[[ Given records open ]]

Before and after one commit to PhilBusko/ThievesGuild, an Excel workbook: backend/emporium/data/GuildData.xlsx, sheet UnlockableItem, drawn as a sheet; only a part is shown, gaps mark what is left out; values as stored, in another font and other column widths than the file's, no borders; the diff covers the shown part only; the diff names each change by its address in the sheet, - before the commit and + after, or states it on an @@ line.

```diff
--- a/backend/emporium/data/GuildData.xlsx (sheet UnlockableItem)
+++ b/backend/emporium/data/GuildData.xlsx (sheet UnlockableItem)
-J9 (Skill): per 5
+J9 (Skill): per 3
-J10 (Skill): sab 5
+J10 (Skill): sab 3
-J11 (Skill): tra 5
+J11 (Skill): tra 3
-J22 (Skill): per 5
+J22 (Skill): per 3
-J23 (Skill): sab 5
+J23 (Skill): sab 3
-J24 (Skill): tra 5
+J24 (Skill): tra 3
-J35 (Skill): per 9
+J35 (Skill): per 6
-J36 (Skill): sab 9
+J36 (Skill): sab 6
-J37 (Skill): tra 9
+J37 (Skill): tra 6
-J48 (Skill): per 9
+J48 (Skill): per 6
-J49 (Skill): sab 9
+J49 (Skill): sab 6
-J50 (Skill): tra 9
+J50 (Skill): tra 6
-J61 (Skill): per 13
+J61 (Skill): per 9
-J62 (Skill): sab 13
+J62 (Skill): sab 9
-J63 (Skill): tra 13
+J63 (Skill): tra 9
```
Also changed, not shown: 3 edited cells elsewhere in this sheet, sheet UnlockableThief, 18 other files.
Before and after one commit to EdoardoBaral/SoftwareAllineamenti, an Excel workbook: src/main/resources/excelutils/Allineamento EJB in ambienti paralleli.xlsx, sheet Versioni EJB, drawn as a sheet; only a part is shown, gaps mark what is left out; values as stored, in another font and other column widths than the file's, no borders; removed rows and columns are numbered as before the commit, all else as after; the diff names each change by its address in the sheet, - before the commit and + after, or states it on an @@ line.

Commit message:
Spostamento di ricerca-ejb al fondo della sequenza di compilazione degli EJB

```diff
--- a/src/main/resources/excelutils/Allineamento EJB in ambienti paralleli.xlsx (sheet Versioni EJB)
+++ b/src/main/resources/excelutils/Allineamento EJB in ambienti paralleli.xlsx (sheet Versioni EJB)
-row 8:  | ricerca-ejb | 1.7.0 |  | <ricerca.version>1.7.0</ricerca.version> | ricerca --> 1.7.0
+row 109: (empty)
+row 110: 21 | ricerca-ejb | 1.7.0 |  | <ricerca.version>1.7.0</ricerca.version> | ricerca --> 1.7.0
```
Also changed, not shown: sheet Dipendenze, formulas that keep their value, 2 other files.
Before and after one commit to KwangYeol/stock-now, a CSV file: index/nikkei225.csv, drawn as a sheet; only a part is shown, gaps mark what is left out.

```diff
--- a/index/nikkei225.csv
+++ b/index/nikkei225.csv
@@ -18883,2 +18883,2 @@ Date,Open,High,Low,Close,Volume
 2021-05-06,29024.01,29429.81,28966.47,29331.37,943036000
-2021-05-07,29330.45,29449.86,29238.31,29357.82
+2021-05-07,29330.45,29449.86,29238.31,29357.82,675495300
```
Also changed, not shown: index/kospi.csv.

[[ Given records closed ]]

What you should do: Reply with the complete data above, every character as it stands.

Answer space:
Before and after one commit to PhilBusko/ThievesGuild, an Excel workbook: backend/emporium/data/GuildData.xlsx, sheet UnlockableItem, drawn as a sheet; only a part is shown, gaps mark what is left out; values as stored, in another font and other column widths than the file's, no borders; the diff covers the shown part only; the diff names each change by its address in the sheet, - before the commit and + after, or states it on an @@ line.

```diff
--- a/backend/emporium/data/GuildData.xlsx (sheet UnlockableItem)
+++ b/backend/emporium/data/GuildData.xlsx (sheet UnlockableItem)
-J9 (Skill): per 5
+J9 (Skill): per 3
-J10 (Skill): sab 5
+J10 (Skill): sab 3
-J11 (Skill): tra 5
+J11 (Skill): tra 3
-J22 (Skill): per 5
+J22 (Skill): per 3
-J23 (Skill): sab 5
+J23 (Skill): sab 3
-J24 (Skill): tra 5
+J24 (Skill): tra 3
-J35 (Skill): per 9
+J35 (Skill): per 6
-J36 (Skill): sab 9
+J36 (Skill): sab 6
-J37 (Skill): tra 9
+J37 (Skill): tra 6
-J48 (Skill): per 9
+J48 (Skill): per 6
-J49 (Skill): sab 9
+J49 (Skill): sab 6
-J50 (Skill): tra 9
+J50 (Skill): tra 6
-J61 (Skill): per 13
+J61 (Skill): per 9
-J62 (Skill): sab 13
+J62 (Skill): sab 9
-J63 (Skill): tra 13
+J63 (Skill): tra 9
```
Also changed, not shown: 3 edited cells elsewhere in this sheet, sheet UnlockableThief, 18 other files.
Before and after one commit to EdoardoBaral/SoftwareAllineamenti, an Excel workbook: src/main/resources/excelutils/Allineamento EJB in ambienti paralleli.xlsx, sheet Versioni EJB, drawn as a sheet; only a part is shown, gaps mark what is left out; values as stored, in another font and other column widths than the file's, no borders; removed rows and columns are numbered as before the commit, all else as after; the diff names each change by its address in the sheet, - before the commit and + after, or states it on an @@ line.

Commit message:
Spostamento di ricerca-ejb al fondo della sequenza di compilazione degli EJB

```diff
--- a/src/main/resources/excelutils/Allineamento EJB in ambienti paralleli.xlsx (sheet Versioni EJB)
+++ b/src/main/resources/excelutils/Allineamento EJB in ambienti paralleli.xlsx (sheet Versioni EJB)
-row 8:  | ricerca-ejb | 1.7.0 |  | <ricerca.version>1.7.0</ricerca.version> | ricerca --> 1.7.0
+row 109: (empty)
+row 110: 21 | ricerca-ejb | 1.7.0 |  | <ricerca.version>1.7.0</ricerca.version> | ricerca --> 1.7.0
```
Also changed, not shown: sheet Dipendenze, formulas that keep their value, 2 other files.
Before and after one commit to KwangYeol/stock-now, a CSV file: index/nikkei225.csv, drawn as a sheet; only a part is shown, gaps mark what is left out.

```diff
--- a/index/nikkei225.csv
+++ b/index/nikkei225.csv
@@ -18883,2 +18883,2 @@ Date,Open,High,Low,Close,Volume
 2021-05-06,29024.01,29429.81,28966.47,29331.37,943036000
-2021-05-07,29330.45,29449.86,29238.31,29357.82
+2021-05-07,29330.45,29449.86,29238.31,29357.82,675495300
```
Also changed, not shown: index/kospi.csv.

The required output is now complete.